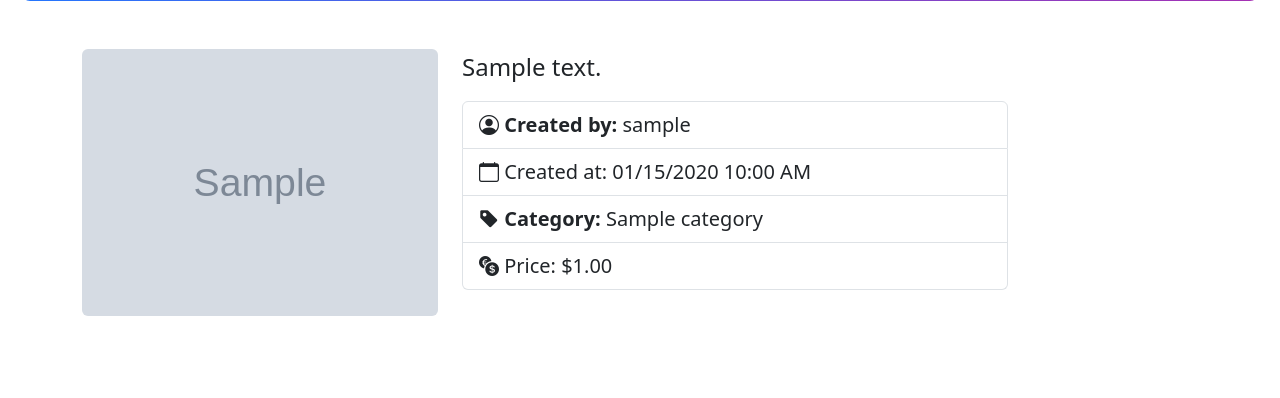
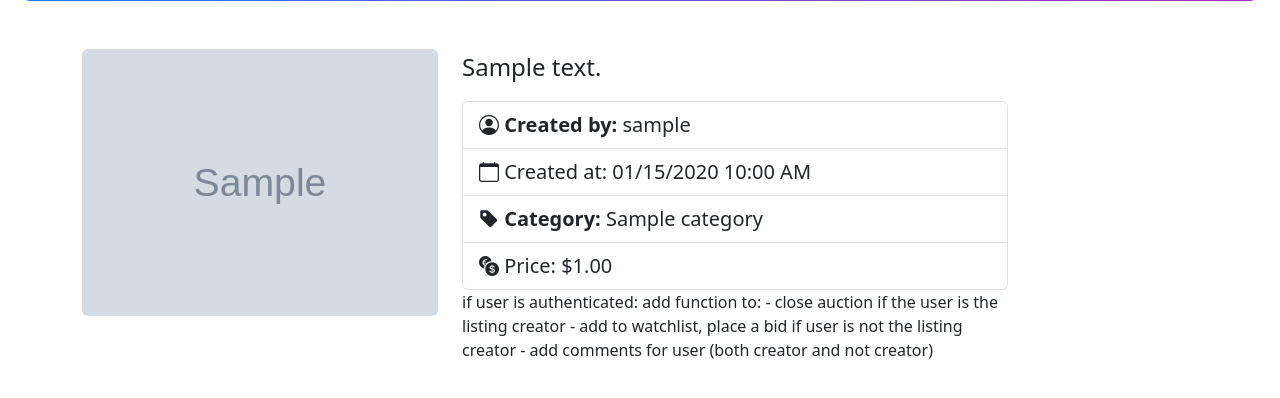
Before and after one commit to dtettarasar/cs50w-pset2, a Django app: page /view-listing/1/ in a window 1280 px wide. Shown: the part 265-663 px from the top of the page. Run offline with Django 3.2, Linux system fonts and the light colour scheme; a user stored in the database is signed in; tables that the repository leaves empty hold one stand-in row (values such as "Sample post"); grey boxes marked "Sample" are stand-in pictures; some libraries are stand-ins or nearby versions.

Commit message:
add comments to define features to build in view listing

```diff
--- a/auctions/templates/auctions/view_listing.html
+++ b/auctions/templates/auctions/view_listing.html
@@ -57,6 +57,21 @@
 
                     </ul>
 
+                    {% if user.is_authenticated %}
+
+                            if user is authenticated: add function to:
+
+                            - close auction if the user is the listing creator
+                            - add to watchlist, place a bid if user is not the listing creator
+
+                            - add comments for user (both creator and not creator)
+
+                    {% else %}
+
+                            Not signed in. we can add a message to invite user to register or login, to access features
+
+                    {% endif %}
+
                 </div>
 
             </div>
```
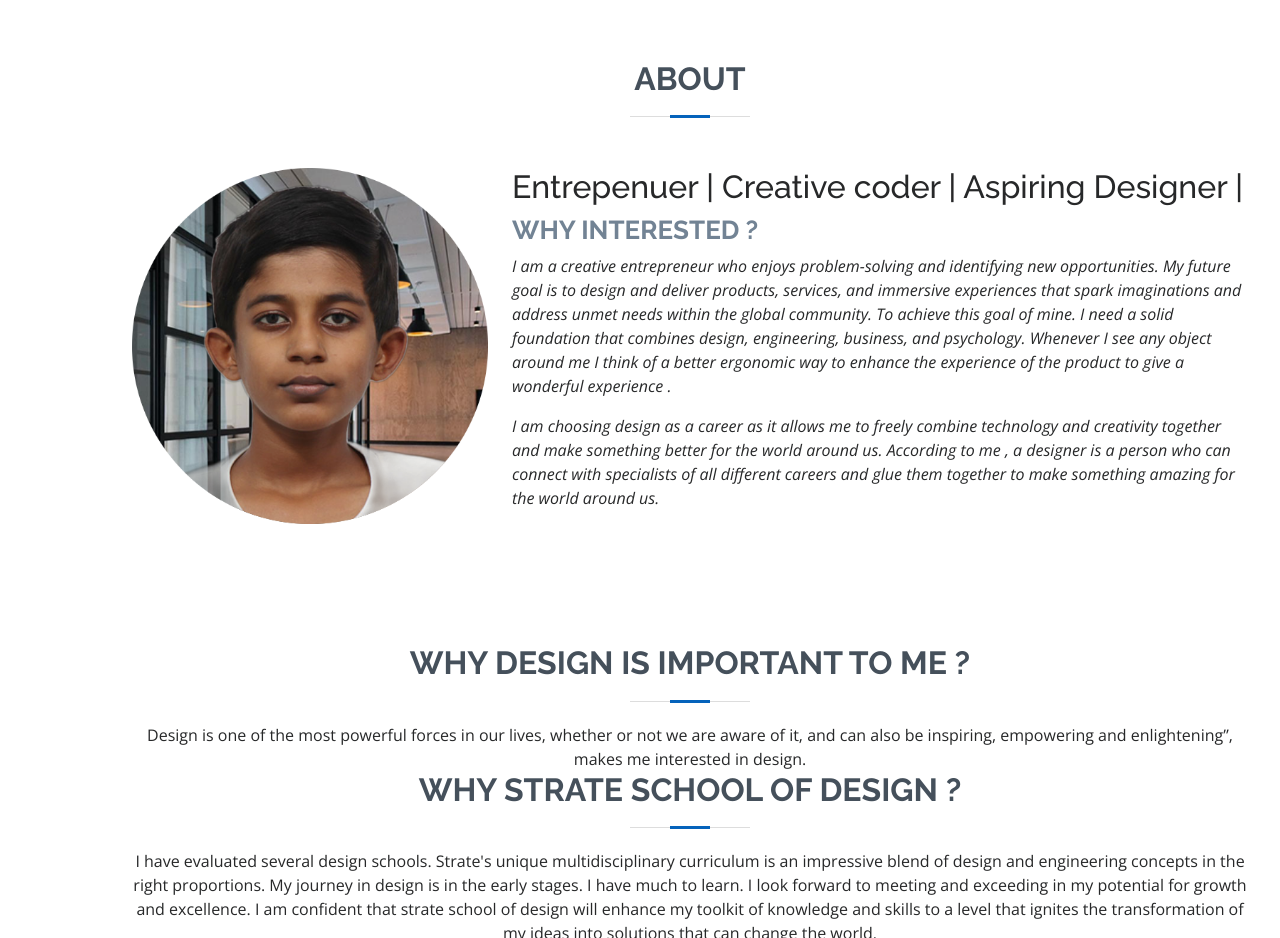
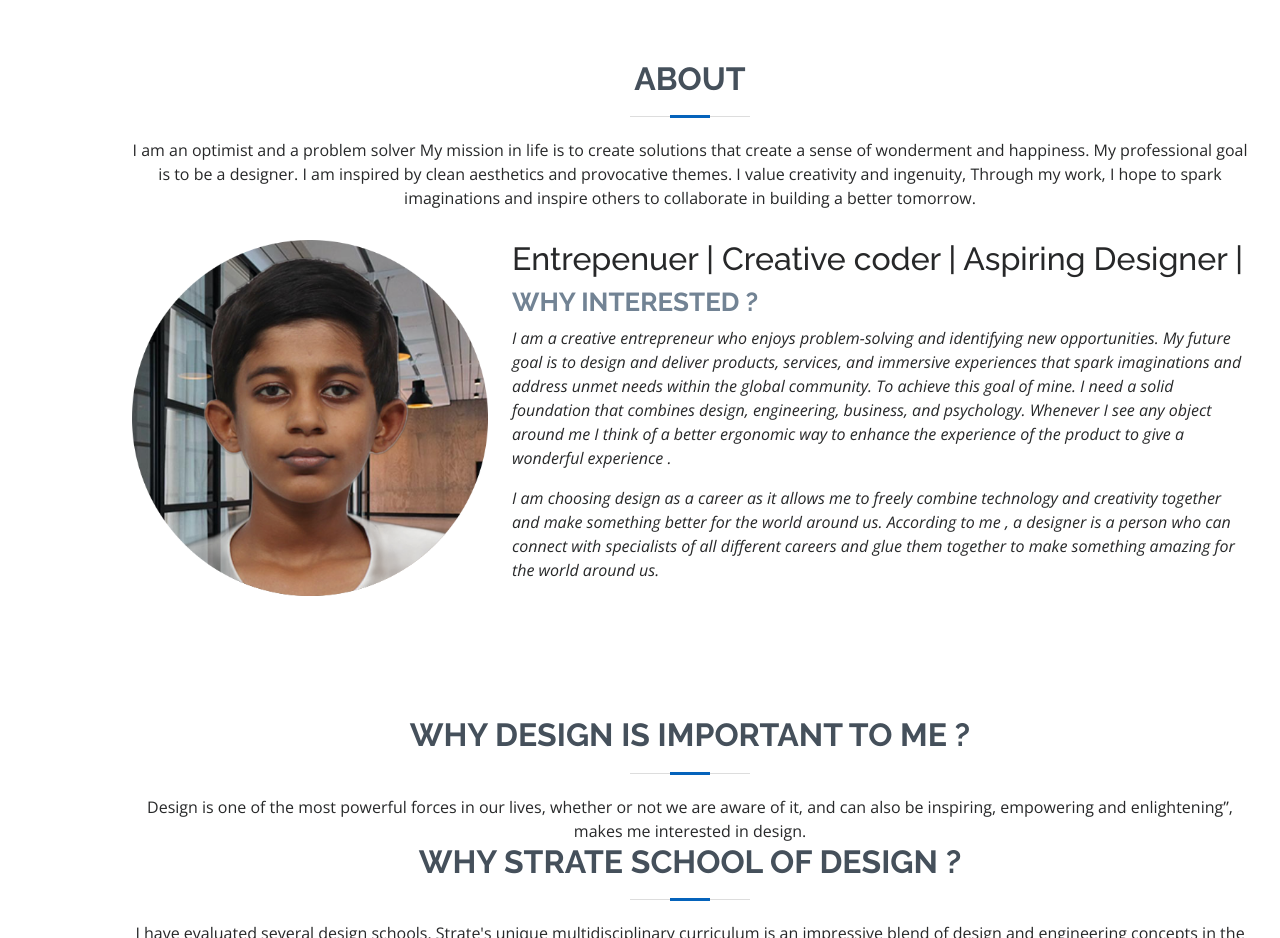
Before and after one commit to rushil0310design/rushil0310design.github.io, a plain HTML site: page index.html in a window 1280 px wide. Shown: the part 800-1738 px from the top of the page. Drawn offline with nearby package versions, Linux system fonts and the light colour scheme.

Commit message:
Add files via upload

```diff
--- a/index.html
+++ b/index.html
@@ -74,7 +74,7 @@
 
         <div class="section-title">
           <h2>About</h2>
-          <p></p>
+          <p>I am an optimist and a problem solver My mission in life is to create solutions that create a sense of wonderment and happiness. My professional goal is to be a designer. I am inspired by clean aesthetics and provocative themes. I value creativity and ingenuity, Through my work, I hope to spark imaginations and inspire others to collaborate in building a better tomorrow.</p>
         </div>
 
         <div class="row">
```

Task objective.
The data is to be printed again exactly, but without its pictures.

Completed exercise.
Before and after one commit to dtettarasar/cs50w-pset2, a Django app: page /view-listing/1/ in a window 1280 px wide. Shown: the part 265-663 px from the top of the page. Run offline with Django 3.2, Linux system fonts and the light colour scheme; a user stored in the database is signed in; tables that the repository leaves empty hold one stand-in row (values such as "Sample post"); grey boxes marked "Sample" are stand-in pictures; some libraries are stand-ins or nearby versions.

Commit message:
add comments to define features to build in view listing

```diff
--- a/auctions/templates/auctions/view_listing.html
+++ b/auctions/templates/auctions/view_listing.html
@@ -57,6 +57,21 @@
 
                     </ul>
 
+                    {% if user.is_authenticated %}
+
+                            if user is authenticated: add function to:
+
+                            - close auction if the user is the listing creator
+                            - add to watchlist, place a bid if user is not the listing creator
+
+                            - add comments for user (both creator and not creator)
+
+                    {% else %}
+
+                            Not signed in. we can add a message to invite user to register or login, to access features
+
+                    {% endif %}
+
                 </div>
 
             </div>
```
Before and after one commit to rushil0310design/rushil0310design.github.io, a plain HTML site: page index.html in a window 1280 px wide. Shown: the part 800-1738 px from the top of the page. Drawn offline with nearby package versions, Linux system fonts and the light colour scheme.

Commit message:
Add files via upload

```diff
--- a/index.html
+++ b/index.html
@@ -74,7 +74,7 @@
 
         <div class="section-title">
           <h2>About</h2>
-          <p></p>
+          <p>I am an optimist and a problem solver My mission in life is to create solutions that create a sense of wonderment and happiness. My professional goal is to be a designer. I am inspired by clean aesthetics and provocative themes. I value creativity and ingenuity, Through my work, I hope to spark imaginations and inspire others to collaborate in building a better tomorrow.</p>
         </div>
 
         <div class="row">
```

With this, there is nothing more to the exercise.